There is an important distinction between BI and other government assistance. During COVID-19, the government decided to expand a “social safety net,” as Adam put it, with the CERB program. This financial assistance “gave renewed life to the idea of unconditional cash transfers to low-income individuals.” However, CERB did not solely disseminate funds to low-income earners. In fact, some people in low-income groups were not eligible, while some high-income groups were. The program is now closed.
As a student-run firm, JED wanted to explore younger Canadian perceptions of a prospective BI program and what rhetorical messages influence these perceptions. The team states that these factors have been “relatively unexplored” in public reports. “We thought it would be valuable to shine light on the university student perspective of this policy debate,” the team explained.
Without including any facts about BI, researchers presented 8-12 messages politicians might use to focus groups — statements like “BI is the best policy we have to eliminate [poverty]” or “BI will increase government dependency.” Participants were encouraged to think critically about each claim. According to the report, students were not influenced much: 75% of the messages were “met with skepticism” or rejected, and 80% of participants adhered to their original opinions on BI.
JED discovered that poverty reduction is the most commonly perceived benefit of BI. Although rhetoric about this benefit piqued some interest, it still fell short of significantly influencing opinions. There were not any facts to validate BI’s alleviation of poverty. Participants wanted evidence of BI’s success that the rhetoric was not providing.
“This report shows that students are open-minded to the policy, and they’re willing to change their perspective, but they need evidence. They need proof,” Adam states.
Manitoba and Ontario have attempted BI projects in the past, but both provinces cancelled the programs before any research findings could be publicized. Any evidence that may have come out of them was too anecdotal or resulted from contentious research methods.
“Without there having been a fully-funded pilot project in Canada, it’s tough to point to something and say, ‘See, Basic Income’s going to do this,’” explained Adam.
Students are willing to change their stances, but the messages spread by advocates and critics of BI are not inspiring them to do so. For instance, the potential for higher taxes is a common argument used against BI; however, when surveyors asked if tax increases would change anyone’s mind, there was no difference in aggregate support.
The report found that 57% of the surveyees favoured the program, while 12% were against it. The executive summary states that there is a 45% net support for BI among Canadian students.
Despite the percentages, Adam shared that less than 20% of students were “very confident” in their opinion.
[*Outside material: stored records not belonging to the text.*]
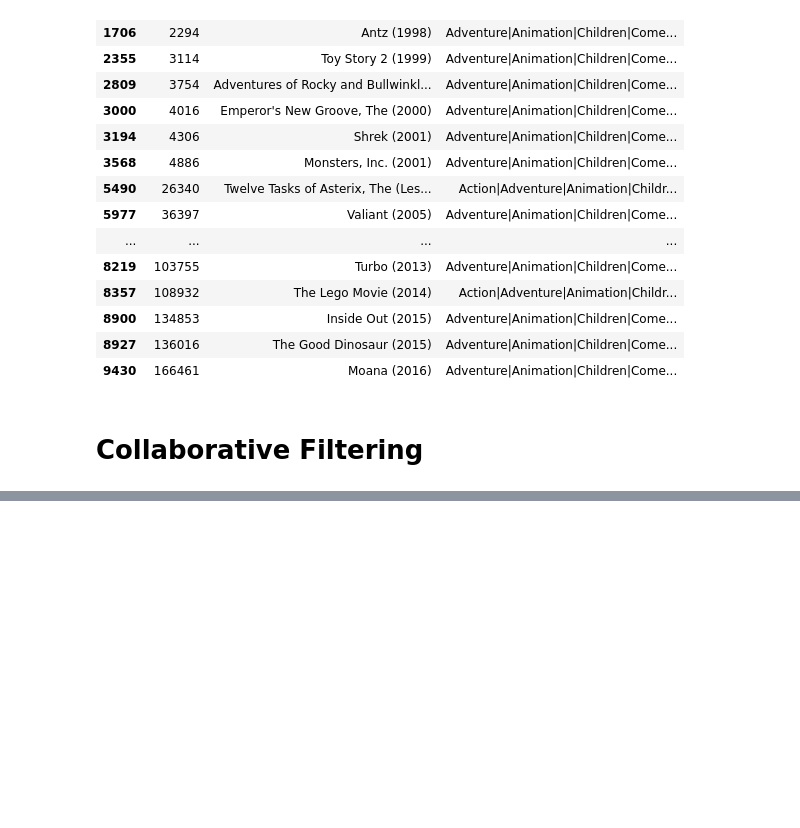
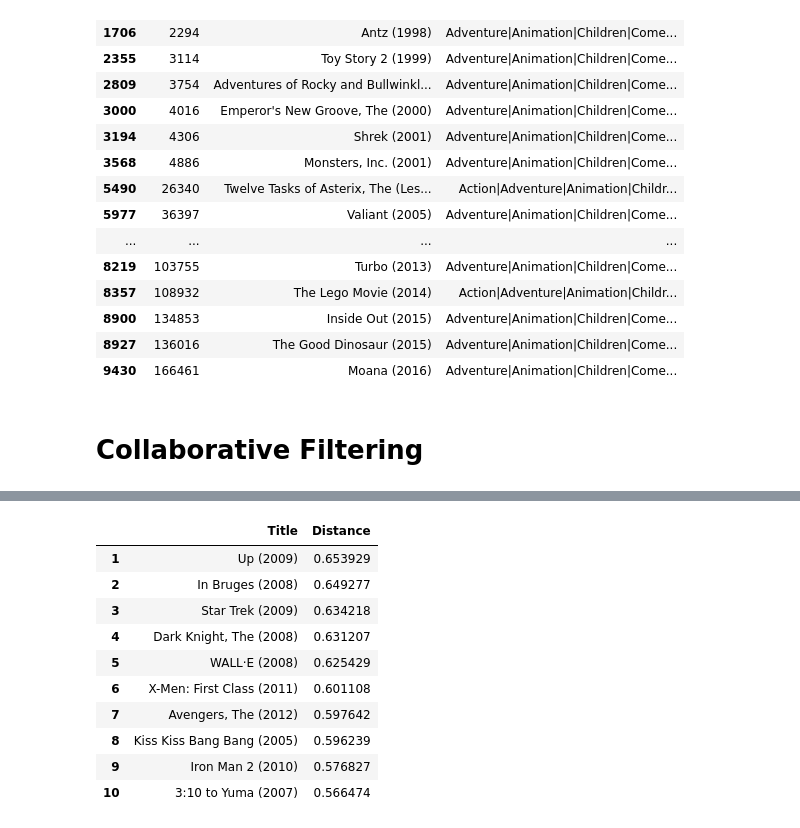
Before and after one commit to ngoduongkha/Recommendation-System, a Jupyter notebook: code.ipynb, the cells around one changed output, grey strips where cells are left out. Cells and saved outputs as stored; diff of their text form; code cells hidden in the pictures; blank space fills up the shorter version.

```diff
--- a/code.ipynb
+++ b/code.ipynb
@@ -405,0 +240,37 @@ NameError: name 'user_id' is not defined
+# %%
+def get_movie_recommendation(movie_name):
+    n_movies_to_reccomend = 10
+    movie_list = items[items['title'].str.contains(movie_name)]
+    if len(movie_list):
+        movie_idx= movie_list.iloc[0]['item_id']
+        movie_idx = user_based_dataset[user_based_dataset['item_id'] == movie_idx].index[0]
+
+        distances , indices = knn.kneighbors(csr_data[movie_idx],n_neighbors=n_movies_to_reccomend+1)
+        rec_movie_indices = sorted(list(zip(indices.squeeze().tolist(),distances.squeeze().tolist())), key=lambda x: x[1])[:0:-1]
+
+        recommend_frame = []
+
+        for val in rec_movie_indices:
+            movie_idx = user_based_dataset.iloc[val[0]]['item_id']
+            idx = items[items['item_id'] == movie_idx].index
+            recommend_frame.append({'Title':items.iloc[idx]['title'].values[0],'Distance':val[1]})
+        df = pd.DataFrame(recommend_frame,index=range(1,n_movies_to_reccomend+1))
+        return df
+
+    else:
+
+        return "No movies found. Please check your input"
+# %%
+get_movie_recommendation('Iron Man')
+# %% [output]
+|  | Title | Distance |
+| 1 | Up (2009) | 0.653929 |
+| 2 | In Bruges (2008) | 0.649277 |
+| 3 | Star Trek (2009) | 0.634218 |
+| 4 | Dark Knight, The (2008) | 0.631207 |
+| 5 | WALL·E (2008) | 0.625429 |
+| 6 | X-Men: First Class (2011) | 0.601108 |
+| 7 | Avengers, The (2012) | 0.597642 |
+| 8 | Kiss Kiss Bang Bang (2005) | 0.596239 |
+| 9 | Iron Man 2 (2010) | 0.576827 |
+| 10 | 3:10 to Yuma (2007) | 0.566474 |
```
Also changed, not shown: parts of 11 cells of this notebook, 4 other files.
Around 40% were strongly in favour or strongly against BI, but others struggled to explain their positions.
The report states that opinions are still “malleable,” meaning there’s room for shifting positions among young Canadians. The support/disapproval is there, but current political rhetoric is not going to foster confidence behind those perspectives.
JED concludes that a large-scale pilot project that produces strong evidence could succeed in changing opinions where current messaging does not. The firm’s research shows that a nationwide pilot that demonstrates how BI impacts Canadians could likely encourage individuals to update their positions on the policy. Although JED does not propose whether or not such a project is worthwhile, it states that well-informed results have the potential to shape student perspectives.
“Students are in support of a basic income. They want to learn more about it,” Adam expressed when asked what he wanted McGill students to take away from JED’s report. “A pilot project is something that would better inform them.”
The report can be downloaded from JED’s website.